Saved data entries
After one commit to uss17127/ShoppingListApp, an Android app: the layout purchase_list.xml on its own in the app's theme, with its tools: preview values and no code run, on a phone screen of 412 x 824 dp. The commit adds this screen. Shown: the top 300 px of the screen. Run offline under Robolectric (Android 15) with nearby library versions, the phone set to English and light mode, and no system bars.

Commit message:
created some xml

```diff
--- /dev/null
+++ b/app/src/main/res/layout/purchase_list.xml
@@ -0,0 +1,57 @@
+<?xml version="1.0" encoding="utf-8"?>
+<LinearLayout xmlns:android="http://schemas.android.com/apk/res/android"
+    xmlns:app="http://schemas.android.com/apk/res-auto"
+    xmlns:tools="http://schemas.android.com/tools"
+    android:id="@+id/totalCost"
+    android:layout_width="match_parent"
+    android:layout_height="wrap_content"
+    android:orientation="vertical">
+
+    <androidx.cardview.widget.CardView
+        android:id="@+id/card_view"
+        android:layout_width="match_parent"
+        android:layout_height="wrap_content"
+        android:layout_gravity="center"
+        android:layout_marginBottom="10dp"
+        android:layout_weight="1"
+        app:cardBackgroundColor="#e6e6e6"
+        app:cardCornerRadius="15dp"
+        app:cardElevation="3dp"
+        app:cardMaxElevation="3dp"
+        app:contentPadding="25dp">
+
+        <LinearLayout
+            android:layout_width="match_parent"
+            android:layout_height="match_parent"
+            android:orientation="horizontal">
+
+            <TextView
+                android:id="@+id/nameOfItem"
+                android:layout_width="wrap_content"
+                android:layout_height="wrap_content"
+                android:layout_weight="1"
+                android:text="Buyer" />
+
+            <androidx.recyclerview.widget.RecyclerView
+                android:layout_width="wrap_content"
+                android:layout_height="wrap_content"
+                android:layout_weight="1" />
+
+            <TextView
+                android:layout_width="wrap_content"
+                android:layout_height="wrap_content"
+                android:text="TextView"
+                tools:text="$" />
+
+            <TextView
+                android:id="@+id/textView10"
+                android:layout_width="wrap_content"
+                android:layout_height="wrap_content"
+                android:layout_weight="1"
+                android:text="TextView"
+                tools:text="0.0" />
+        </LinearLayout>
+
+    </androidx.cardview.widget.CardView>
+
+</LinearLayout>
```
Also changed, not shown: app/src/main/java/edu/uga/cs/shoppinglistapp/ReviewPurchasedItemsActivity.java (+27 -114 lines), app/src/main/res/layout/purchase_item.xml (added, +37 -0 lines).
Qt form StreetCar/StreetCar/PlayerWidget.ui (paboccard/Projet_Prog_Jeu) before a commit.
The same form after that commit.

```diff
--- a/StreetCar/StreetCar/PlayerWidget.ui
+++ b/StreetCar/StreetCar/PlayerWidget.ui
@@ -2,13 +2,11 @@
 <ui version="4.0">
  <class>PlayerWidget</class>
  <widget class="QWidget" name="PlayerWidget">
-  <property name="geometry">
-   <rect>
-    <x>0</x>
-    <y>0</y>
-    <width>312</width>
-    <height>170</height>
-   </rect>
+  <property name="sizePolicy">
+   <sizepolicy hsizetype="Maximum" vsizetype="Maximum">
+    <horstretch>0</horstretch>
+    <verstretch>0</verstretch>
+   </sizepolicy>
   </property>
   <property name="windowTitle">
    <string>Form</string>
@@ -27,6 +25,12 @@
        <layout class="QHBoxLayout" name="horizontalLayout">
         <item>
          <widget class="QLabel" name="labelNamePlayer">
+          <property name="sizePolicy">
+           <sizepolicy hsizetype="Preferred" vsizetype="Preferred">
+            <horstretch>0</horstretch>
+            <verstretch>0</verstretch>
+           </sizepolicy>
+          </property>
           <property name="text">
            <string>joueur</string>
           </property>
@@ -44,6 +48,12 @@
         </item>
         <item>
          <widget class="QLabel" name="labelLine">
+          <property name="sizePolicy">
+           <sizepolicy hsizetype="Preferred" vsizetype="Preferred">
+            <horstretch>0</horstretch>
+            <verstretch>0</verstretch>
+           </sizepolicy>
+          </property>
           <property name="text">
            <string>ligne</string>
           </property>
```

» EXERCISE REQUIREMENTS
The answer should be an exact reproduction of all the entries.

» TASK RESULT
After one commit to uss17127/ShoppingListApp, an Android app: the layout purchase_list.xml on its own in the app's theme, with its tools: preview values and no code run, on a phone screen of 412 x 824 dp. The commit adds this screen. Shown: the top 300 px of the screen. Run offline under Robolectric (Android 15) with nearby library versions, the phone set to English and light mode, and no system bars.

Commit message:
created some xml

```diff
--- /dev/null
+++ b/app/src/main/res/layout/purchase_list.xml
@@ -0,0 +1,57 @@
+<?xml version="1.0" encoding="utf-8"?>
+<LinearLayout xmlns:android="http://schemas.android.com/apk/res/android"
+    xmlns:app="http://schemas.android.com/apk/res-auto"
+    xmlns:tools="http://schemas.android.com/tools"
+    android:id="@+id/totalCost"
+    android:layout_width="match_parent"
+    android:layout_height="wrap_content"
+    android:orientation="vertical">
+
+    <androidx.cardview.widget.CardView
+        android:id="@+id/card_view"
+        android:layout_width="match_parent"
+        android:layout_height="wrap_content"
+        android:layout_gravity="center"
+        android:layout_marginBottom="10dp"
+        android:layout_weight="1"
+        app:cardBackgroundColor="#e6e6e6"
+        app:cardCornerRadius="15dp"
+        app:cardElevation="3dp"
+        app:cardMaxElevation="3dp"
+        app:contentPadding="25dp">
+
+        <LinearLayout
+            android:layout_width="match_parent"
+            android:layout_height="match_parent"
+            android:orientation="horizontal">
+
+            <TextView
+                android:id="@+id/nameOfItem"
+                android:layout_width="wrap_content"
+                android:layout_height="wrap_content"
+                android:layout_weight="1"
+                android:text="Buyer" />
+
+            <androidx.recyclerview.widget.RecyclerView
+                android:layout_width="wrap_content"
+                android:layout_height="wrap_content"
+                android:layout_weight="1" />
+
+            <TextView
+                android:layout_width="wrap_content"
+                android:layout_height="wrap_content"
+                android:text="TextView"
+                tools:text="$" />
+
+            <TextView
+                android:id="@+id/textView10"
+                android:layout_width="wrap_content"
+                android:layout_height="wrap_content"
+                android:layout_weight="1"
+                android:text="TextView"
+                tools:text="0.0" />
+        </LinearLayout>
+
+    </androidx.cardview.widget.CardView>
+
+</LinearLayout>
```
Also changed, not shown: app/src/main/java/edu/uga/cs/shoppinglistapp/ReviewPurchasedItemsActivity.java (+27 -114 lines), app/src/main/res/layout/purchase_item.xml (added, +37 -0 lines).
Qt form StreetCar/StreetCar/PlayerWidget.ui (paboccard/Projet_Prog_Jeu) before a commit.
The same form after that commit.

```diff
--- a/StreetCar/StreetCar/PlayerWidget.ui
+++ b/StreetCar/StreetCar/PlayerWidget.ui
@@ -2,13 +2,11 @@
 <ui version="4.0">
  <class>PlayerWidget</class>
  <widget class="QWidget" name="PlayerWidget">
-  <property name="geometry">
-   <rect>
-    <x>0</x>
-    <y>0</y>
-    <width>312</width>
-    <height>170</height>
-   </rect>
+  <property name="sizePolicy">
+   <sizepolicy hsizetype="Maximum" vsizetype="Maximum">
+    <horstretch>0</horstretch>
+    <verstretch>0</verstretch>
+   </sizepolicy>
   </property>
   <property name="windowTitle">
    <string>Form</string>
@@ -27,6 +25,12 @@
        <layout class="QHBoxLayout" name="horizontalLayout">
         <item>
          <widget class="QLabel" name="labelNamePlayer">
+          <property name="sizePolicy">
+           <sizepolicy hsizetype="Preferred" vsizetype="Preferred">
+            <horstretch>0</horstretch>
+            <verstretch>0</verstretch>
+           </sizepolicy>
+          </property>
           <property name="text">
            <string>joueur</string>
           </property>
@@ -44,6 +48,12 @@
         </item>
         <item>
          <widget class="QLabel" name="labelLine">
+          <property name="sizePolicy">
+           <sizepolicy hsizetype="Preferred" vsizetype="Preferred">
+            <horstretch>0</horstretch>
+            <verstretch>0</verstretch>
+           </sizepolicy>
+          </property>
           <property name="text">
            <string>ligne</string>
           </property>
```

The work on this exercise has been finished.